An ETF liquidation shouldn’t be disastrous for an investor but it may be irritating. The biggest concern is that a tax charge for a capital gain may be triggered. The timing of that charge may not fit in with your tax strategy.
You have also got to go through the hassle of finding another ETF to replace the closed one. And, on top of that, there is also a small risk that you could miss out on some significant investment growth while you wait for the cash from the ETF provider at closure.
How can you avoid an ETF closure?

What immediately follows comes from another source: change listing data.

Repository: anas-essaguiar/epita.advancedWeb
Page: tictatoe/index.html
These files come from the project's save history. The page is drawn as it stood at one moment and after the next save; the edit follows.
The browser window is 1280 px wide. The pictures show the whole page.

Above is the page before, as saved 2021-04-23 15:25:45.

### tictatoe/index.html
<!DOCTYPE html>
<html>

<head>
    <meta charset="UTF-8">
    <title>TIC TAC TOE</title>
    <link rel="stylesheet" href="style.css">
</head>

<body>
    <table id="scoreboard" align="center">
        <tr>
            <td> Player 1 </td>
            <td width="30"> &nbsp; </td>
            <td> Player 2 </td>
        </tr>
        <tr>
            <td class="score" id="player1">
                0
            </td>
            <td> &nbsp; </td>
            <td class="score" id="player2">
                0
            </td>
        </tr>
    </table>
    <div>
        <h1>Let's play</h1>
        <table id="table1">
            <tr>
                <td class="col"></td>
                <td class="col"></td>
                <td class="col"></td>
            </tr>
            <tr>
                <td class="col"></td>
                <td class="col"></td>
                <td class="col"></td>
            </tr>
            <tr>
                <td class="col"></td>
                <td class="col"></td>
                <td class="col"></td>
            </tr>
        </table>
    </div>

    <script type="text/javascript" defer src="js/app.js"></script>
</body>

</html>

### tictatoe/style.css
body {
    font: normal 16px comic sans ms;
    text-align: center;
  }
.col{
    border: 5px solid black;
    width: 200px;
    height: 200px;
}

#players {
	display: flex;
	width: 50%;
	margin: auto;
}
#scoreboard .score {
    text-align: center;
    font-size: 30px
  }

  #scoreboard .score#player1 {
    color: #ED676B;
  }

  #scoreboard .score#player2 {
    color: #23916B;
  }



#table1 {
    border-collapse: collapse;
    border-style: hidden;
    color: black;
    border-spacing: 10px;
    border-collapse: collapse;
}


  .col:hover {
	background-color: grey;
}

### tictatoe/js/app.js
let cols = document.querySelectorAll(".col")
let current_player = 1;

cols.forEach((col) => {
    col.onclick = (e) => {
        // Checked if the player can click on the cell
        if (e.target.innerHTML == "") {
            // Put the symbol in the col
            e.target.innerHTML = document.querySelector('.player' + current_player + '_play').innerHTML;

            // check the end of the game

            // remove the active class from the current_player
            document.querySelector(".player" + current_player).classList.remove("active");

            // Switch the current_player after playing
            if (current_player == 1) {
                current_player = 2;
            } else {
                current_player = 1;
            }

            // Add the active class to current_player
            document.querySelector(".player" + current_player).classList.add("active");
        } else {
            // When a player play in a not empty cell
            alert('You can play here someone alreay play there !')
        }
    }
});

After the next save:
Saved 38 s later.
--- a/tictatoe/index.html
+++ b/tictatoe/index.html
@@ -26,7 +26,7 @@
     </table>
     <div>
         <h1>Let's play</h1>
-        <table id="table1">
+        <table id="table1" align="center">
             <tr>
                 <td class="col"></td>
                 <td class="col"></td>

If you invest in an ETF which has a low level of AUM, the risk of closure is always higher. It is harder for a provider to make a profit from a smaller fund. If you are looking at a recently launched ETF, then a low AUM figure is almost inevitable, so you then have to make a judgement on whether the fund is likely to grow its assets significantly over the next couple of years. Low trading volume is also not a good sign as it suggests a lack of interest in the ETF from the market.
Finally, it is also worth looking at the size and strength of the provider. The bigger, the better.
ETF Insight is a new series brought to you by ETF Stream. Each week, we shine a light on the key issues from across the European ETF industry, analysing and interpreting the latest trends in the space. For last week’s insight, click here.